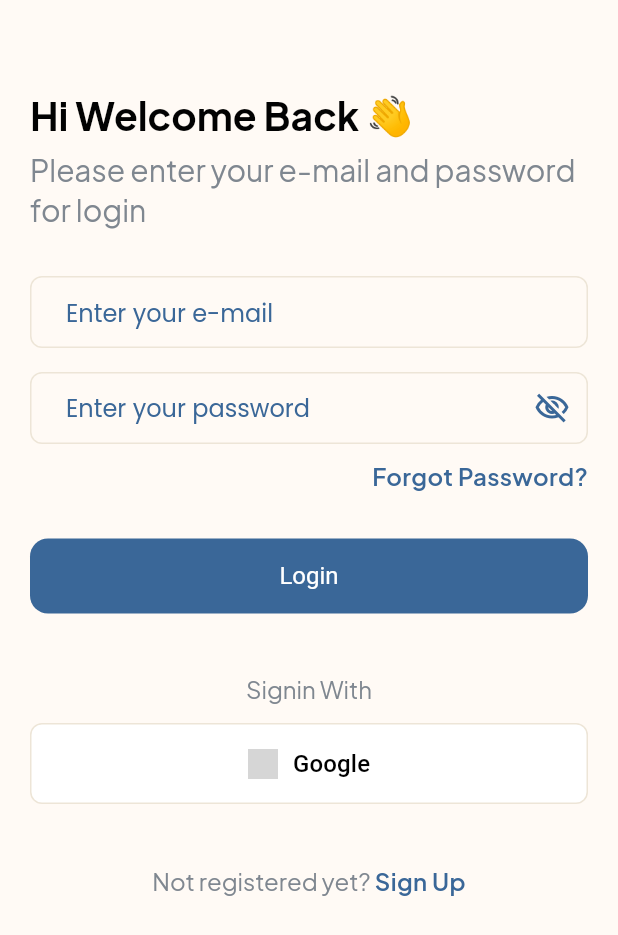
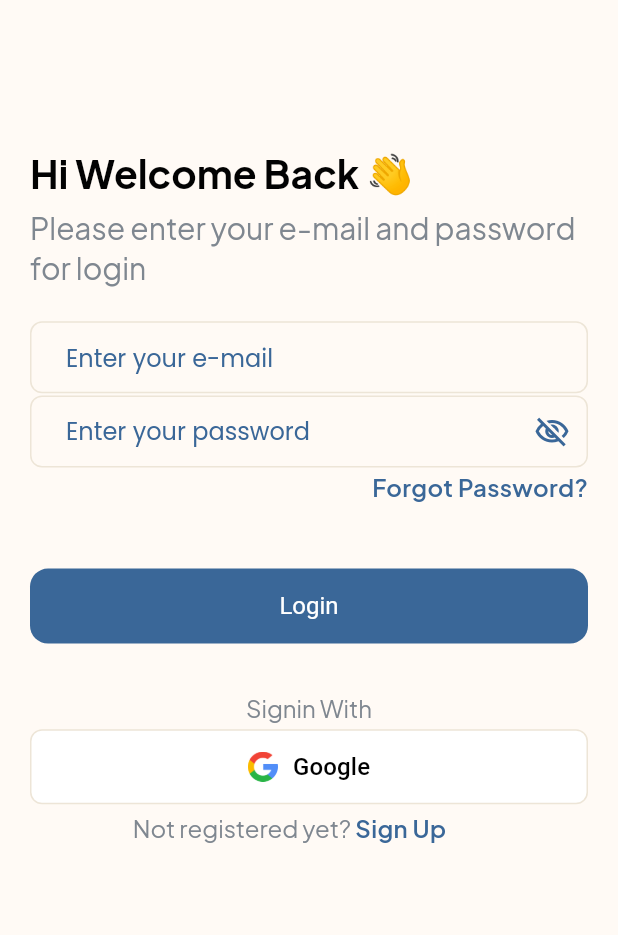
Before and after one commit to MudasirHussain72/Todo-App, a Flutter app: the screen it shows after launch, on a phone screen of 412 x 824 dp. Shown: the top 935 px of the screen. Run offline on Flutter 3.47's test engine with Material 3 defaults, Android fonts, the phone set to English and light mode, and no system bars; our stand-ins replace another_flushbar, cached_network_image, cloud_firestore, firebase_auth, firebase_core, flutter_svg and 3 more; accounts and stored records are empty; grey boxes are pictures that could not be loaded.

Commit message:
feat: animation added on login view

```diff
--- a/lib/res/component/google_login_widget.dart
+++ b/lib/res/component/google_login_widget.dart
@@ -26,8 +26,8 @@ class GoogleLoginButton extends StatelessWidget {
           child: Row(
             mainAxisAlignment: MainAxisAlignment.center,
             children: [
-              Image.network(
-                "https://firebasestorage.googleapis.com/v0/b/flutterbricks-public.appspot.com/o/crypto%2Fsearch%20(2).png?alt=media&token=24a918f7-3564-4290-b7e4-08ff54b3c94c",
+              Image.asset(
+                "assets/images/google_logo.png",
                 width: 20,
               ),
               const SizedBox(
--- a/lib/view/login/login_view.dart
+++ b/lib/view/login/login_view.dart
@@ -1,14 +1,12 @@
 import 'package:flutter/material.dart';
-import 'package:provider/provider.dart';
-import 'package:todo_app/res/colors.dart';
-import 'package:todo_app/res/component/google_login_widget.dart';
-import 'package:todo_app/res/component/round_button.dart';
-import 'package:todo_app/res/extensions.dart';
-import 'package:todo_app/utils/routes/route_name.dart';
-import 'package:todo_app/utils/utils.dart';
+import 'package:todo_app/view/login/widgets/forgot_text_widget.dart';
+import 'package:todo_app/view/login/widgets/goto_signup_widget.dart';
+import 'package:todo_app/view/login/widgets/login-button_widget.dart';
 import 'package:todo_app/view/login/widgets/login_input_email_text.dart';
 import 'package:todo_app/view/login/widgets/login_password_input_text_field.dart';
-import 'package:todo_app/view_model/controller/login/login_controller.dart';
+import 'package:todo_app/view/login/widgets/login_with_widget.dart';
+import 'package:todo_app/view/login/widgets/signin_with_text_widget.dart';
+import 'package:todo_app/view/login/widgets/welcome_back_text_widget.dart';
 
 class LoginView extends StatefulWidget {
   const LoginView({Key? key}) : super(key: key);
@@ -18,120 +16,37 @@ class LoginView extends StatefulWidget {
 }
 
 class _LoginViewState extends State<LoginView> {
+  bool isAnimationStart = false;
+  @override
+  void initState() {
+    super.initState();
+    WidgetsBinding.instance.addPostFrameCallback((_) {
+      setState(() => isAnimationStart = true);
+    });
+  }
+
   @override
   Widget build(BuildContext context) {
+    var width = MediaQuery.of(context).size.width * 1;
+    var height = MediaQuery.of(context).size.height * .8;
     return Scaffold(
-      body: SafeArea(
-        child: Padding(
-          padding: const EdgeInsets.symmetric(horizontal: 20),
-          child: SingleChildScrollView(
-            child: Column(
-              crossAxisAlignment: CrossAxisAlignment.start,
-              mainAxisAlignment: MainAxisAlignment.start,
-              children: [
-                60.height,
-                Text(
-                  'Hi Welcome Back 👋',
-                  style: Theme.of(context)
-                      .textTheme
-                      .headlineLarge!
-                      .copyWith(fontSize: 26),
-                ),
-                6.height,
-                Text(
-                  'Please enter your e-mail and password for login',
-                  style: Theme.of(context)
-                      .textTheme
-                      .headlineSmall!
-                      .copyWith(fontSize: 20),
-                ),
-                30.height,
-                const LoginEmailInputTextFiled(),
-                6.height,
-                const LoginPasswordInputTextFiled(),
-                Row(
-                  mainAxisAlignment: MainAxisAlignment.end,
-                  children: [
-                    GestureDetector(
-                      onTap: () =>
-                          Navigator.pushNamed(context, RouteName.forgotView),
-                      child: Text(
-                        'Forgot Password?',
-                        style: Theme.of(context).textTheme.bodyMedium!.copyWith(
-                            color: AppColors.accentTextColor, fontSize: 16),
-                      ),
-                    ),
-                  ],
-                ),
-                30.height,
-                Consumer<LoginController>(builder: (context, provider, child) {
-                  return RoundButton(
-                    title: 'Login',
-                    loading: provider.loading,
-                    onPress: () {
-                      if (provider.emailController.text.isEmpty) {
-                        Utils.flushBarErrorMessage('Enter email', context);
-                      } else if (provider.passwordController.text.isEmpty) {
-                        Utils.flushBarErrorMessage('Enter password', context);
-                      } else if (!Utils().emailValidator(
-                          provider.emailController.text.trim().toString())) {
-                        Utils.flushBarErrorMessage(
-                            'Email is not valid', context);
-                      } else if (provider.passwordController.text.length < 6) {
-                        Utils.flushBarErrorMessage(
-                            'Password must be at least 6 character', context);
-                      } else {
-                        provider.login(context);
-                      }
-                    },
-                    borderRadius: 12,
-                  );
-                }),
-                40.height,
-                Center(
-                  child: Text(
-                    'Signin With',
-                    style: Theme.of(context)
-                        .textTheme
-                        .headlineSmall!
-                        .copyWith(fontSize: 16),
-                  ),
-                ),
-                12.height,
-                GoogleLoginButton(
-                  onPressed: () {},
-                ),
-                40.height,
-                Row(
-                  crossAxisAlignment: CrossAxisAlignment.center,
-                  mainAxisAlignment: MainAxisAlignment.center,
-                  children: [
-                    Text(
-                      "Not registered yet? ",
-                      style: Theme.of(context)
-                          .textTheme
-                          .headlineSmall!
-                          .copyWith(fontSize: 16),
-                    ),
-                    GestureDetector(
-                      onTap: () =>
-                          Navigator.pushNamed(context, RouteName.signUpView),
-                      child: Align(
-                          alignment: Alignment.centerRight,
-                          child: Text(
-                            'Sign Up',
-                            style: Theme.of(context)
-                                .textTheme
-                                .bodyMedium!
-                                .copyWith(
-                                    color: AppColors.accentTextColor,
-                                    fontSize: 16),
-                          )),
-                    ),
-                  ],
-                ),
-              ],
-            ),
+      body: SingleChildScrollView(
+        physics: const BouncingScrollPhysics(
+            parent: AlwaysScrollableScrollPhysics()),
+        child: SizedBox(
+          width: width,
+          height: height,
+          child: Stack(
+            children: [
+              WelcomeBackTextWidget(selected: isAnimationStart),
+              LoginEmailInputTextFiled(selected: isAnimationStart),
+              LoginPasswordInputTextFiled(selected: isAnimationStart),
+              ForgotTextWidget(selected: isAnimationStart),
+              LoginButtonWidget(selected: isAnimationStart),
+              SigninWithTextWidget(selected: isAnimationStart),
+              LoginWithGoogleWidget(selected: isAnimationStart),
+              GotoSignupWidget(selected: isAnimationStart),
+            ],
           ),
         ),
       ),
--- /dev/null
+++ b/lib/view/login/widgets/forgot_text_widget.dart
@@ -0,0 +1,30 @@
+import 'package:flutter/material.dart';
+import 'package:todo_app/res/colors.dart';
+import 'package:todo_app/utils/routes/route_name.dart';
+
+class ForgotTextWidget extends StatelessWidget {
+  final bool selected;
+  const ForgotTextWidget({super.key, required this.selected});
+
+  @override
+  Widget build(BuildContext context) {
+    return AnimatedPositioned(
+      top: selected
+          ? MediaQuery.of(context).size.height * .38
+          : MediaQuery.of(context).size.height / .5,
+      right: 20,
+      duration: const Duration(seconds: 2),
+      curve: Curves.fastOutSlowIn,
+      child: GestureDetector(
+        onTap: () => Navigator.pushNamed(context, RouteName.forgotView),
+        child: Text(
+          'Forgot Password?',
+          style: Theme.of(context)
+              .textTheme
+              .bodyMedium!
+              .copyWith(color: AppColors.accentTextColor, fontSize: 16),
+        ),
+      ),
+    );
+  }
+}
--- /dev/null
+++ b/lib/view/login/widgets/goto_signup_widget.dart
@@ -0,0 +1,46 @@
+import 'package:flutter/material.dart';
+import 'package:todo_app/res/colors.dart';
+import 'package:todo_app/utils/routes/route_name.dart';
+
+class GotoSignupWidget extends StatelessWidget {
+  final bool selected;
+  const GotoSignupWidget({super.key, required this.selected});
+
+  @override
+  Widget build(BuildContext context) {
+    return AnimatedPositioned(
+        top: selected
+            ? MediaQuery.of(context).size.height * .64
+            : MediaQuery.of(context).size.height / .5,
+        right: MediaQuery.of(context).size.width / 3.6,
+        duration: const Duration(seconds: 2),
+        curve: Curves.fastOutSlowIn,
+        child: SizedBox(
+          height: 50,
+          // width: width / 2.5,
+          child: Row(
+            crossAxisAlignment: CrossAxisAlignment.center,
+            mainAxisAlignment: MainAxisAlignment.center,
+            children: [
+              Text(
+                "Not registered yet? ",
+                style: Theme.of(context)
+                    .textTheme
+                    .headlineSmall!
+                    .copyWith(fontSize: 16),
+              ),
+              GestureDetector(
+                onTap: () => Navigator.pushNamed(context, RouteName.signUpView),
+                child: Align(
+                    alignment: Alignment.centerRight,
+                    child: Text(
+                      'Sign Up',
+                      style: Theme.of(context).textTheme.bodyMedium!.copyWith(
+                          color: AppColors.accentTextColor, fontSize: 16),
+                    )),
+              ),
+            ],
+          ),
+        ));
+  }
+}
--- /dev/null
+++ b/lib/view/login/widgets/login-button_widget.dart
@@ -0,0 +1,48 @@
+import 'package:flutter/material.dart';
+import 'package:provider/provider.dart';
+import 'package:todo_app/res/component/round_button.dart';
+import 'package:todo_app/utils/utils.dart';
+import 'package:todo_app/view_model/controller/login/login_controller.dart';
+
+class LoginButtonWidget extends StatelessWidget {
+  final bool selected;
+  const LoginButtonWidget({super.key, required this.selected});
+
+  @override
+  Widget build(BuildContext context) {
+    return Consumer<LoginController>(builder: (context, provider, child) {
+      return AnimatedPositioned(
+          top: selected
+              ? MediaQuery.of(context).size.height * .46
+              : MediaQuery.of(context).size.height / .5,
+          right: 20,
+          left: 20,
+          duration: const Duration(seconds: 2),
+          curve: Curves.fastOutSlowIn,
+          child: SizedBox(
+            height: 50,
+            width: MediaQuery.of(context).size.width * .9,
+            child: RoundButton(
+              title: 'Login',
+              loading: provider.loading,
+              onPress: () {
+                if (provider.emailController.text.isEmpty) {
+                  Utils.flushBarErrorMessage('Enter email', context);
+                } else if (provider.passwordController.text.isEmpty) {
+                  Utils.flushBarErrorMessage('Enter password', context);
+                } else if (!Utils().emailValidator(
+                    provider.emailController.text.trim().toString())) {
+                  Utils.flushBarErrorMessage('Email is not valid', context);
+                } else if (provider.passwordController.text.length < 6) {
+                  Utils.flushBarErrorMessage(
+                      'Password must be at least 6 character', context);
+                } else {
+                  provider.login(context);
+                }
+              },
+              borderRadius: 12,
+            ),
+          ));
+    });
+  }
+}
--- a/lib/view/login/widgets/login_input_email_text.dart
+++ b/lib/view/login/widgets/login_input_email_text.dart
@@ -5,12 +5,25 @@ import 'package:todo_app/utils/utils.dart';
 import 'package:todo_app/view_model/controller/login/login_controller.dart';
 
 class LoginEmailInputTextFiled extends StatelessWidget {
-  const LoginEmailInputTextFiled({Key? key}) : super(key: key);
+  final bool selected;
+  const LoginEmailInputTextFiled({Key? key, required this.selected})
+      : super(key: key);
 
   @override
   Widget build(BuildContext context) {
-    return Consumer<LoginController>(builder: (context, provider, child) {
-      return InputTextField(
+    return AnimatedPositioned(
+      top: selected
+          ? MediaQuery.of(context).size.height * .26
+          : MediaQuery.of(context).size.height / .7,
+      right: 20,
+      left: 20,
+      duration: const Duration(seconds: 2),
+      curve: Curves.fastOutSlowIn,
+      child: Consumer<LoginController>(builder: (context, provider, child) {
+        return SizedBox(
+          height: 100,
+          width: MediaQuery.of(context).size.width,
+          child: InputTextField(
             myController: provider.emailController,
             focusNode: provider.emailFocusNode,
             onFiledSubmittedValue: (newValue) {
@@ -22,7 +35,9 @@ class LoginEmailInputTextFiled extends StatelessWidget {
             onValidator: (value) {
               return null;
             },
+          ),
         );
-    });
+      }),
+    );
   }
 }
--- a/lib/view/login/widgets/login_password_input_text_field.dart
+++ b/lib/view/login/widgets/login_password_input_text_field.dart
@@ -5,11 +5,21 @@ import 'package:todo_app/res/component/input_text_field_with_suffix_icon_widget.
 import 'package:todo_app/view_model/controller/login/login_controller.dart';
 
 class LoginPasswordInputTextFiled extends StatelessWidget {
-  const LoginPasswordInputTextFiled({Key? key}) : super(key: key);
+  final bool selected;
+  const LoginPasswordInputTextFiled({Key? key, required this.selected})
+      : super(key: key);
 
   @override
   Widget build(BuildContext context) {
-    return Consumer<LoginController>(
+    return AnimatedPositioned(
+      top: selected
+          ? MediaQuery.of(context).size.height * .32
+          : MediaQuery.of(context).size.height / .6,
+      right: 20,
+      left: 20,
+      duration: const Duration(seconds: 2),
+      curve: Curves.fastOutSlowIn,
+      child: Consumer<LoginController>(
           builder: (context, provider, child) =>
               InputTextFieldWidgetWithSuffixIcon(
                 myController: provider.passwordController,
@@ -35,6 +45,7 @@ class LoginPasswordInputTextFiled extends StatelessWidget {
                           : Icons.visibility_outlined,
                       color: AppColors.primaryIconColor,
                     )),
-            ));
+              )),
+    );
   }
 }
--- /dev/null
+++ b/lib/view/login/widgets/login_with_widget.dart
@@ -0,0 +1,24 @@
+import 'package:flutter/material.dart';
+import 'package:todo_app/res/component/google_login_widget.dart';
+
+class LoginWithGoogleWidget extends StatelessWidget {
+  final bool selected;
+  const LoginWithGoogleWidget({super.key, required this.selected});
+
+  @override
+  Widget build(BuildContext context) {
+    return AnimatedPositioned(
+      top: selected
+          ? MediaQuery.of(context).size.height * .59
+          : MediaQuery.of(context).size.height / .5,
+      right: 20,
+      left: 20,
+      duration: const Duration(seconds: 2),
+      curve: Curves.fastOutSlowIn,
+      child: SizedBox(
+          height: 50,
+          width: MediaQuery.of(context).size.width / 2.5,
+          child: GoogleLoginButton(onPressed: () {})),
+    );
+  }
+}
--- /dev/null
+++ b/lib/view/login/widgets/signin_with_text_widget.dart
@@ -0,0 +1,26 @@
+import 'package:flutter/material.dart';
+
+class SigninWithTextWidget extends StatelessWidget {
+  final bool selected;
+  const SigninWithTextWidget({super.key, required this.selected});
+
+  @override
+  Widget build(BuildContext context) {
+    return AnimatedPositioned(
+      top: selected
+          ? MediaQuery.of(context).size.height * .56
+          : MediaQuery.of(context).size.height / .5,
+      right: 20,
+      left: 20,
+      duration: const Duration(seconds: 2),
+      curve: Curves.fastOutSlowIn,
+      child: Center(
+        child: Text(
+          'Signin With',
+          style:
+              Theme.of(context).textTheme.headlineSmall!.copyWith(fontSize: 16),
+        ),
+      ),
+    );
+  }
+}
--- /dev/null
+++ b/lib/view/login/widgets/welcome_back_text_widget.dart
@@ -0,0 +1,42 @@
+import 'package:flutter/material.dart';
+import 'package:todo_app/res/extensions.dart';
+
+class WelcomeBackTextWidget extends StatelessWidget {
+  final bool selected;
+  const WelcomeBackTextWidget({super.key, required this.selected});
+
+  @override
+  Widget build(BuildContext context) {
+    return AnimatedPositioned(
+      top: selected
+          ? MediaQuery.of(context).size.height * .12
+          : MediaQuery.of(context).size.height / 1.1,
+      // right: MediaQuery.of(context).size.width / 3,
+      duration: const Duration(seconds: 2),
+      curve: Curves.fastOutSlowIn,
+      child: Padding(
+        padding: const EdgeInsets.symmetric(horizontal: 20),
+        child: Column(
+          crossAxisAlignment: CrossAxisAlignment.start,
+          children: [
+            Text(
+              'Hi Welcome Back 👋',
+              style: Theme.of(context)
+                  .textTheme
+                  .headlineLarge!
+                  .copyWith(fontSize: 26),
+            ),
+            6.height,
+            Text(
+              'Please enter your e-mail and password\nfor login',
+              style: Theme.of(context)
+                  .textTheme
+                  .headlineSmall!
+                  .copyWith(fontSize: 20),
+            ),
+          ],
+        ),
+      ),
+    );
+  }
+}
--- a/lib/view_model/controller/login/login_controller.dart
+++ b/lib/view_model/controller/login/login_controller.dart
@@ -3,8 +3,6 @@
 import 'package:cloud_firestore/cloud_firestore.dart';
 import 'package:firebase_auth/firebase_auth.dart';
 import 'package:flutter/cupertino.dart';
-import 'package:flutter/material.dart';
-import 'package:todo_app/res/colors.dart';
 import 'package:todo_app/utils/routes/route_name.dart';
 import 'package:todo_app/view_model/services/session_controller.dart';
 import '../../../utils/utils.dart';
```
Also changed, not shown: assets/images/google_logo.png (added). Lines whose indentation alone changed are shown as unchanged.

== == ==

About this exercise -
The answer must be every line from the entries above that holds the string "bodyMedium".

Written reply -
-                        style: Theme.of(context).textTheme.bodyMedium!.copyWith(
-                                .bodyMedium!
+              .bodyMedium!
+                      style: Theme.of(context).textTheme.bodyMedium!.copyWith(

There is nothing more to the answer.